*Your goal*
Go through the lines below. Copy those with "only".

START Records shown

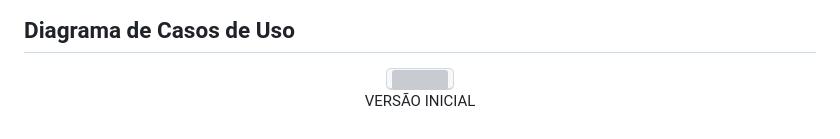
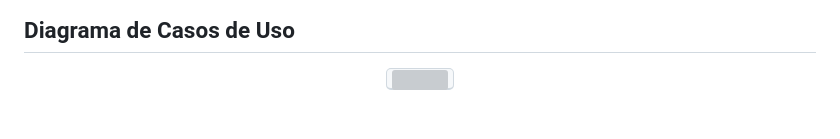
Before and after one commit to ICEI-PUC-Minas-PMV-ADS/pmv-ads-2024-1-e2-proj-int-t3-grupo03, a Markdown page: docs/02-Especificação do Projeto.md, the part around the change. Drawn GitHub-style; grey boxes are pictures that could not be loaded.

Commit message:
Update 02-Especificação do Projeto.md
Removi "VERSÃO INICIAL" dos casos de uso.

```diff
--- a/docs/02-Especificação do Projeto.md
+++ b/docs/02-Especificação do Projeto.md
@@ -94,5 +94,4 @@ O projeto está restrito pelos itens apresentados na tabela a seguir.
 <kbd>
  <img src="https://github.com/ICEI-PUC-Minas-PMV-ADS/pmv-ads-2024-1-e2-ProjKipa/blob/main/docs/img/casosdeusokipa.drawio.png"> <br>
 </kbd>
- VERSÃO INICIAL
 </p>
```
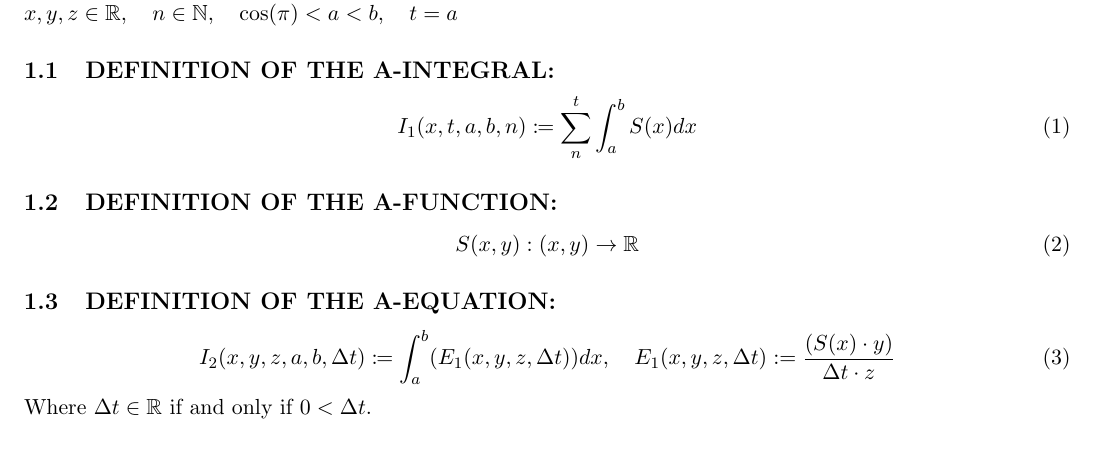
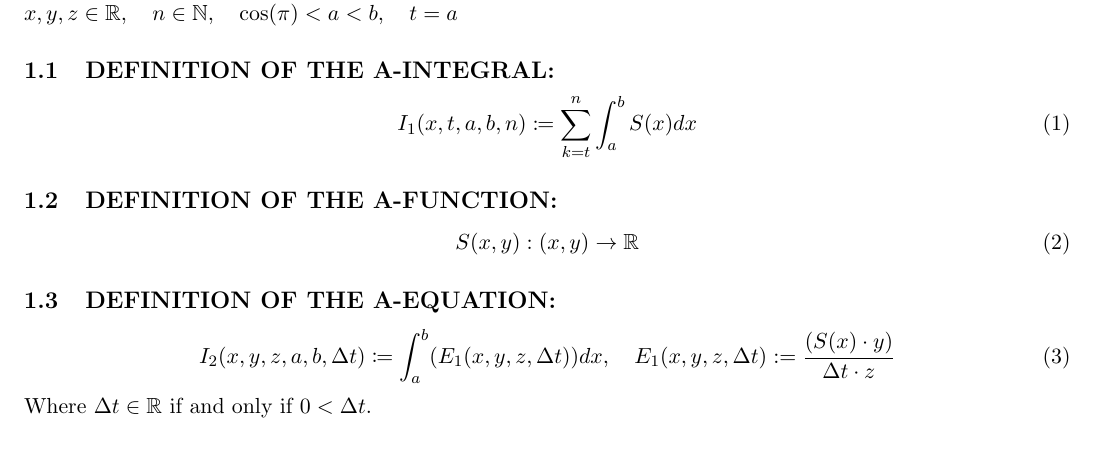
Before and after one commit to publications-and-more/wg, a LaTeX paper (source/wg04/paper.tex): part of the page, cut so that both start at the same text. Compiled offline with pdfLaTeX.

Commit message:
chore: notation hygiene tweaks.
Signed-off-by: Amlal El Mahrouss <amlal@nekernel.org>

```diff
--- a/source/wg04/paper.tex
+++ b/source/wg04/paper.tex
@@ -34,7 +34,7 @@ This section will cover the definitions and properties of the formulas we will u
 We assume $x, y, z \in \mathbb{R}, \quad n \in \mathbb{N}, \quad \cos(\pi) < a < b, \quad t = a$
 \subsection{DEFINITION OF THE A-INTEGRAL:}
 \begin{equation}
-    I_{1}(x, t, a, b, n) \coloneqq \sum_{n}^{t} \int_{a}^{b} S(x) dx
+    I_{1}(x, t, a, b, n) \coloneqq \sum_{k=t}^{n} \int_{a}^{b} S(x) dx
 \end{equation}
 \subsection{DEFINITION OF THE A-FUNCTION:}
 \begin{equation}
```
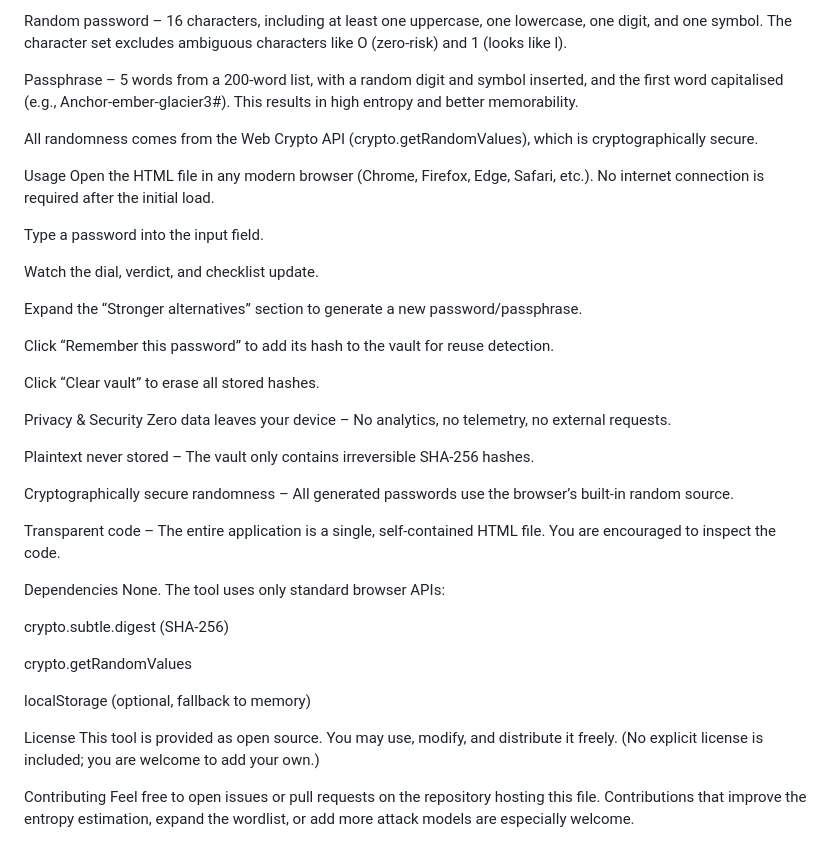
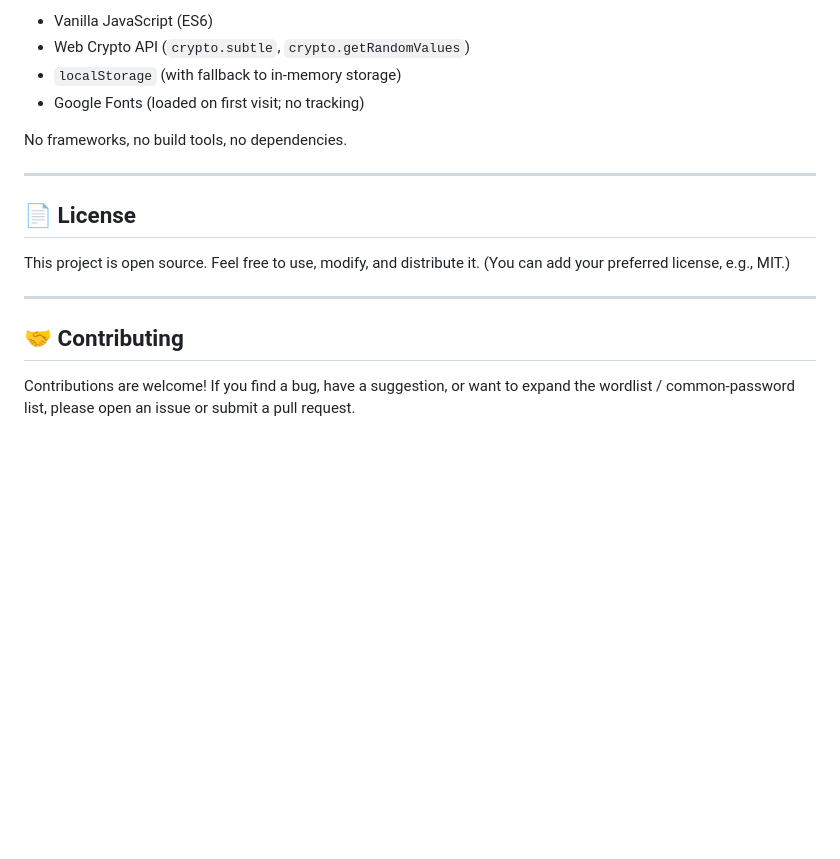
Before and after one commit to Krishnamanaidu123/Password-Strength-Analyzer, a Markdown page: README.md, the part around one of its changes. GitHub-like rendering; blank space fills up the shorter version.

```diff
--- a/README.md
+++ b/README.md
@@ -54,43 +77,20 @@ Two generation modes are available:
 
-Random password – 16 characters, including at least one uppercase, one lowercase, one digit, and one symbol. The character set excludes ambiguous characters like O (zero‑risk) and 1 (looks like l).
+- Vanilla JavaScript (ES6)
+- Web Crypto API (`crypto.subtle`, `crypto.getRandomValues`)
+- `localStorage` (with fallback to in‑memory storage)
+- Google Fonts (loaded on first visit; no tracking)
 
-Passphrase – 5 words from a 200‑word list, with a random digit and symbol inserted, and the first word capitalised (e.g., Anchor‑ember‑glacier3#). This results in high entropy and better memorability.
+No frameworks, no build tools, no dependencies.
 
-All randomness comes from the Web Crypto API (crypto.getRandomValues), which is cryptographically secure.
+---
 
-Usage
-Open the HTML file in any modern browser (Chrome, Firefox, Edge, Safari, etc.). No internet connection is required after the initial load.
 
-Type a password into the input field.
+## 📄 License
 
-Watch the dial, verdict, and checklist update.
+This project is open source. Feel free to use, modify, and distribute it. (You can add your preferred license, e.g., MIT.)
 
-Expand the “Stronger alternatives” section to generate a new password/passphrase.
+---
 
-Click “Remember this password” to add its hash to the vault for reuse detection.
+## 🤝 Contributing
 
-Click “Clear vault” to erase all stored hashes.
-
-Privacy & Security
-Zero data leaves your device – No analytics, no telemetry, no external requests.
-
-Plaintext never stored – The vault only contains irreversible SHA‑256 hashes.
-
-Cryptographically secure randomness – All generated passwords use the browser’s built‑in random source.
-
-Transparent code – The entire application is a single, self‑contained HTML file. You are encouraged to inspect the code.
-
-Dependencies
-None. The tool uses only standard browser APIs:
-
-crypto.subtle.digest (SHA‑256)
-
-crypto.getRandomValues
-
-localStorage (optional, fallback to memory)
-
-License
-This tool is provided as open source. You may use, modify, and distribute it freely. (No explicit license is included; you are welcome to add your own.)
-
-Contributing
-Feel free to open issues or pull requests on the repository hosting this file. Contributions that improve the entropy estimation, expand the wordlist, or add more attack models are especially welcome.
+Contributions are welcome! If you find a bug, have a suggestion, or want to expand the wordlist / common‑password list, please open an issue or submit a pull request.
```
Also changed, not shown: other parts of README.md (+52 -29 lines).
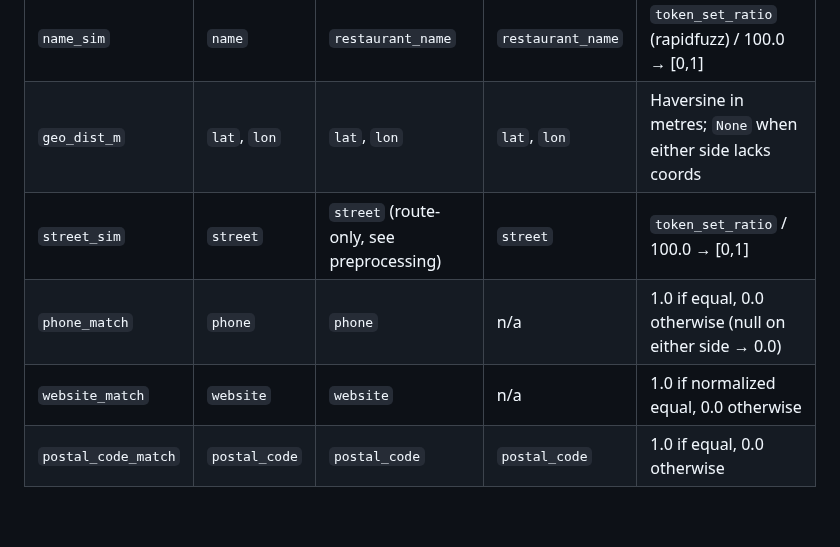
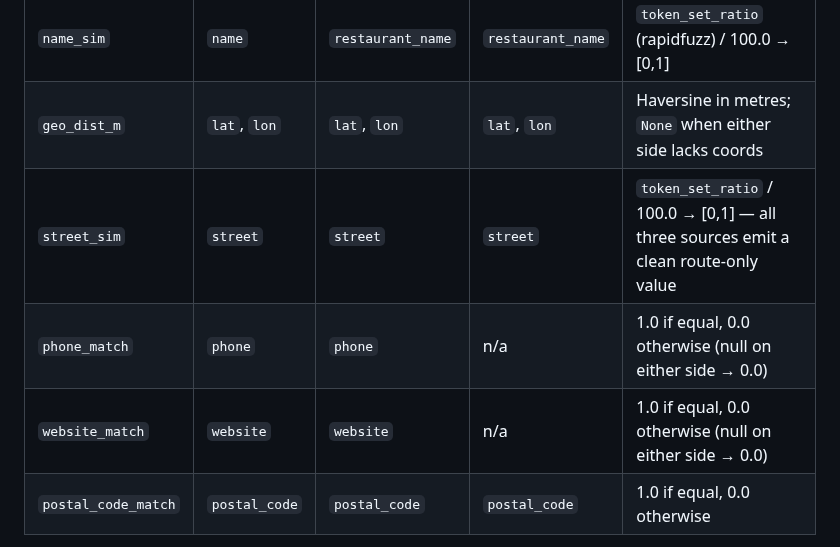
Before and after one commit to Laimon99/data-management-project, a Markdown page: specs/entity-resolution.md, the part around one of its changes. Rendered like a GitHub page; blank space fills up the shorter version.

```diff
--- a/specs/entity-resolution.md
+++ b/specs/entity-resolution.md
@@ -181,9 +175,9 @@ For each candidate pair (not fast-pathed) compute:
 |---|---|---|---|---|
 | `name_sim` | `name` | `restaurant_name` | `restaurant_name` | `token_set_ratio` (rapidfuzz) / 100.0 → [0,1] |
 | `geo_dist_m` | `lat`, `lon` | `lat`, `lon` | `lat`, `lon` | Haversine in metres; `None` when either side lacks coords |
-| `street_sim` | `street` | `street` (route-only, see preprocessing) | `street` | `token_set_ratio` / 100.0 → [0,1] |
+| `street_sim` | `street` | `street` | `street` | `token_set_ratio` / 100.0 → [0,1] — all three sources emit a clean route-only value |
 | `phone_match` | `phone` | `phone` | n/a | 1.0 if equal, 0.0 otherwise (null on either side → 0.0) |
-| `website_match` | `website` | `website` | n/a | 1.0 if normalized equal, 0.0 otherwise |
+| `website_match` | `website` | `website` | n/a | 1.0 if equal, 0.0 otherwise (null on either side → 0.0) |
 | `postal_code_match` | `postal_code` | `postal_code` | `postal_code` | 1.0 if equal, 0.0 otherwise |
 
 `cuisine_jaccard` (normalized Jaccard on cuisine token sets) is **diagnostic only** — stored in `components` but excluded from the composite score.
```
Also changed, not shown: other parts of specs/entity-resolution.md (+14 -20 lines).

END Records shown

*Task answer*
-Plaintext never stored – The vault only contains irreversible SHA‑256 hashes.
-None. The tool uses only standard browser APIs:
-| `street_sim` | `street` | `street` (route-only, see preprocessing) | `street` | `token_set_ratio` / 100.0 → [0,1] |
+| `street_sim` | `street` | `street` | `street` | `token_set_ratio` / 100.0 → [0,1] — all three sources emit a clean route-only value |
 `cuisine_jaccard` (normalized Jaccard on cuisine token sets) is **diagnostic only** — stored in `components` but excluded from the composite score.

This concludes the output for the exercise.